The House Keeper by Valerie Keogh is an absolutely gripping contemporary psychological suspense that I just could not put down.
It was very atmospheric. It employed techniques from the Gothic tradition with an isolated, long forgotten house. The hairs on my head definitely rose at times, especially on the moonless nights when the action ramped up. The house became a character in its own right as it refused to yield its secrets.
All the characters were well drawn and realistic. An air of suspicion and mistrust wafted over many as I wondered just who was hiding what? Whispers in the night and huddled secrets need to come out.
Guilt and grief surrounded a newly widowed character. She felt burdened and was hiding a guilty secret. All was not as it seemed.
The Nurse by Valerie Keogh is an absolutely marvellous contemporary psychological thriller that I just could not put down.
Valerie Keogh is a fantastic author who draws you into the world of The Nurse with her words. Whilst of questionable motives, the lead character is likable, realistic and elicits feelings of sympathy from the reader. I could recognize myself in her as a child, suffering at the hands of the school bully. We feel shock and horror at the event that left her alone at aged just sixteen.
The leading lady is a blend of vulnerable yet strong; empathetic and downright evil. She seems to have second sight into the character of people but at the crucial moment, it lets her down.
We see the devastation that loss leaves – a character is frozen in time; another sees his daughter everywhere he looks.
Our responses to characters are guided by Valerie Keogh’s marvellous pen. I found it surprising when I did a complete u-turn in my response to a character!
The Librarian by Valerie Keogh is a thrilling contemporary suspense that entertained me as my pulse rose. It is definitely not a book to be read alone on a dark night or you will be awake listening to every creak and groan!
The past is a dreadful place to inhabit – ten years of guilt tormenting a character who cannot quite get past one night that haunts her memory.
Full descriptions create an eerie atmosphere that plunge the reader, along with the characters, into a nightmare as a life seems to be spiraling out of control. It seems that trouble is following and messing with a mind that is already disquieted.
We see the bond of sisterhood between sisters and friends as they support each other through troubling seasons.
London, though huge, can be very lonely and is a place where no one will hear you scream.
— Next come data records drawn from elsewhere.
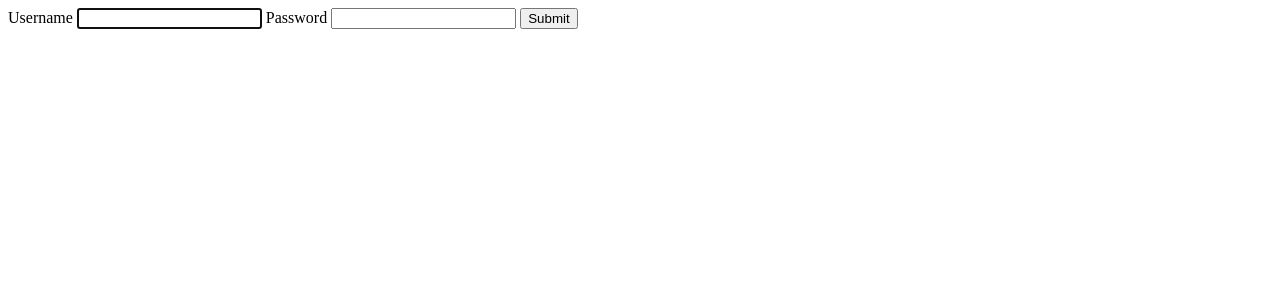
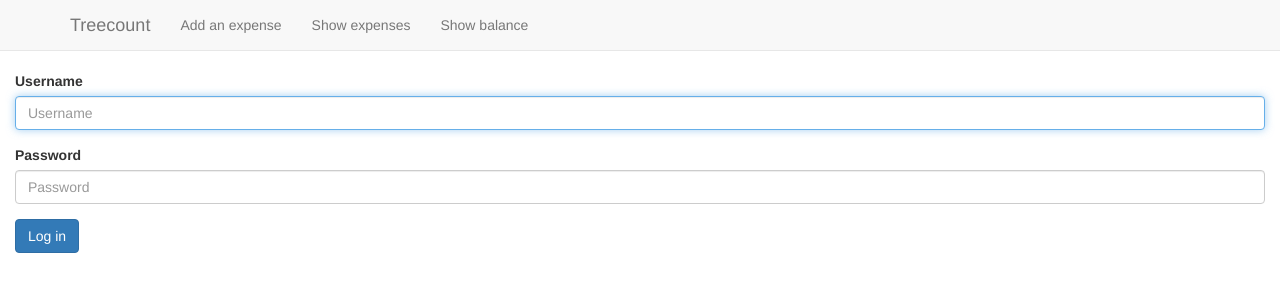
Before and after one commit to t00n/TreeCount, a Django app: page /login/?next=/balance/ in a window 1280 px wide. Shown: the top 300 px of the page. Run offline with Django 3.2, Linux system fonts and the light colour scheme; some libraries are stand-ins or nearby versions.

Commit message:
[enh] bootstrap + url redirection + ...

```diff
--- a/treecount/settings.py
+++ b/treecount/settings.py
@@ -123,3 +123,4 @@ USE_TZ = True
 STATIC_URL = '/static/'
 
 LOGIN_URL = '/login/'
+LOGIN_REDIRECT_URL = '/'
--- a/treecount/templates/balance.html
+++ b/treecount/templates/balance.html
@@ -7,5 +7,4 @@
 			<tr><td>{{ key }}</td><td>{{ value }}</td></tr>
 		{% endfor %}
 	</table>
-	<a href="/">Go to expense list</a>
 {% endblock %}
--- a/treecount/templates/base.html
+++ b/treecount/templates/base.html
@@ -14,6 +14,26 @@
 </head>
 
 <body>
-    {% block content %}{% endblock %}
+    <nav class="navbar navbar-default navbar-static-top">
+      <div class="container">
+        <div class="navbar-header">
+          <a class="navbar-brand" href="/">Treecount</a>
+        </div>
+        <div id="navbar" class="navbar-collapse collapse">
+          <ul class="nav navbar-nav">
+            <li><a href="/expense/add/">Add an expense</a></li>
+            <li><a href="/expense/list/">Show expenses</a></li>
+            <li><a href="/balance/">Show balance</a></li>
+            {% if request.user.is_authenticated %}
+                <li><a href="/logout/?next=/">{% bootstrap_icon "log-out" %} Logout</a></li>
+            {% endif %}
+          </ul>
+        </div><!--/.nav-collapse -->
+      </div>
+    </nav>
+
+    <div class="container-fluid">
+        {% block content %}{% endblock %}
+    </div>
 </body>
 </html>
--- a/treecount/templates/expense_create.html
+++ b/treecount/templates/expense_add.html
@@ -4,12 +4,12 @@
 {% load bootstrap3 %}
 
 {% block content %}
-	<form action="/expense/create/" method="post">
+	<form action="/expense/add/" method="post">
 	    {% csrf_token %}
 	  	{% bootstrap_form form %}
 		{% buttons %}
 			<button type="submit" class="btn btn-primary">
-				{% bootstrap_icon "star" %} Créer
+				{% bootstrap_icon "star" %} Add
 			</button>
 		{% endbuttons %}
 	</form>
--- a/treecount/templates/expense_list.html
+++ b/treecount/templates/expense_list.html
@@ -18,6 +18,4 @@
 			</tr>
 		{% endfor %}
 	</table>
-	<a href="/expense/create">Add an expense</a>
-	<a href="/balance">Show balance</a>
 {% endblock %}
--- a/treecount/templates/registration/login.html
+++ b/treecount/templates/registration/login.html
@@ -1,12 +1,20 @@
-<form action="{% url 'login' %}" method="post" accept-charset="utf-8">
-    {% csrf_token %}
-    {% for field in form %}
-        <label>{{ field.label }}</label>
+{% extends "base.html" %}
+
+{# Load the tag library #}
+{% load bootstrap3 %}
+
+{% block content %}
+    <form action="{% url 'login' %}" method="post" accept-charset="utf-8">
+        {% csrf_token %}
+        {% bootstrap_form form %}
         {% if field.errors %}
             {{ field.errors }}
         {% endif %}
-        {{ field }}
-    {% endfor %}
-    <input type="hidden" name="next" value="{{ next }}" />
-    <input class="button small" type="submit" value="Submit"/>
-</form>
+        <input type="hidden" name="next" value="{{ next }}" />
+        {% buttons %}
+            <button type="submit" class="btn btn-primary">
+                {% bootstrap_icon "log-in" %} Log in
+            </button>
+        {% endbuttons %}
+    </form>
+{% endblock %}
--- a/treecount/urls.py
+++ b/treecount/urls.py
@@ -15,12 +15,13 @@ Including another URLconf
 """
 from django.conf.urls import url, include
 from django.contrib import admin
-from .views import expense_create, expense_list, balance
+from .views import expense_add, expense_list, balance
 
 urlpatterns = [
 	url('^$', expense_list),
     url('^', include('django.contrib.auth.urls')),
-    url(r'^expense/create/', expense_create),
+    url(r'^expense/add/', expense_add),
+    url(r'^expense/list/', expense_list),
     url(r'^balance/', balance),
     url(r'^admin/', admin.site.urls),
 ]
--- a/treecount/views.py
+++ b/treecount/views.py
@@ -8,7 +8,7 @@ from .forms import ExpenseForm
 from .models import Expense
 
 @login_required
-def expense_create(request):
+def expense_add(request):
 	if request.method == "POST":
 		form = ExpenseForm(request.POST)
 		if form.is_valid():
@@ -16,7 +16,7 @@ def expense_create(request):
 			return HttpResponseRedirect('/')
 	else:
 		form = ExpenseForm()
-	return render(request, "expense_create.html", {'form': form})
+	return render(request, "expense_add.html", {'form': form})
 
 @login_required
 def expense_list(request):
```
The Widow by Valerie Keogh is a totally gripping contemporary psychological thriller that I could not put down.
As the novel opens we ‘hear’ the perpetrator but do not know who it is. Throughout the novel this voice is interspersed with the narrative. We learn of the motivation for past actions as we cling on to the roller coaster ride into the future.
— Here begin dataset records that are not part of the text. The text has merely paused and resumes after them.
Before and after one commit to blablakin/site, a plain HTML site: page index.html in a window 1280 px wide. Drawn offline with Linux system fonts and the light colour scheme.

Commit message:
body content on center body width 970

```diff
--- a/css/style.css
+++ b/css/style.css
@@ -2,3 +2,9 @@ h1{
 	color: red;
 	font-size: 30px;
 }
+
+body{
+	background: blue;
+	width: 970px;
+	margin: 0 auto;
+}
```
We witness the damage and devastation that ambition can do. It is a terrible master. When pound signs dangle in front of eyes, actions will never be good.
There is the motif of prisons. Many characters, though physically free, have been imprisoned mentally for years. They walled themselves up brick by brick.
On the opposite side of the coin, there is love. The book is ultimately a search to be loved and to belong. Isolation may protect but love is far better.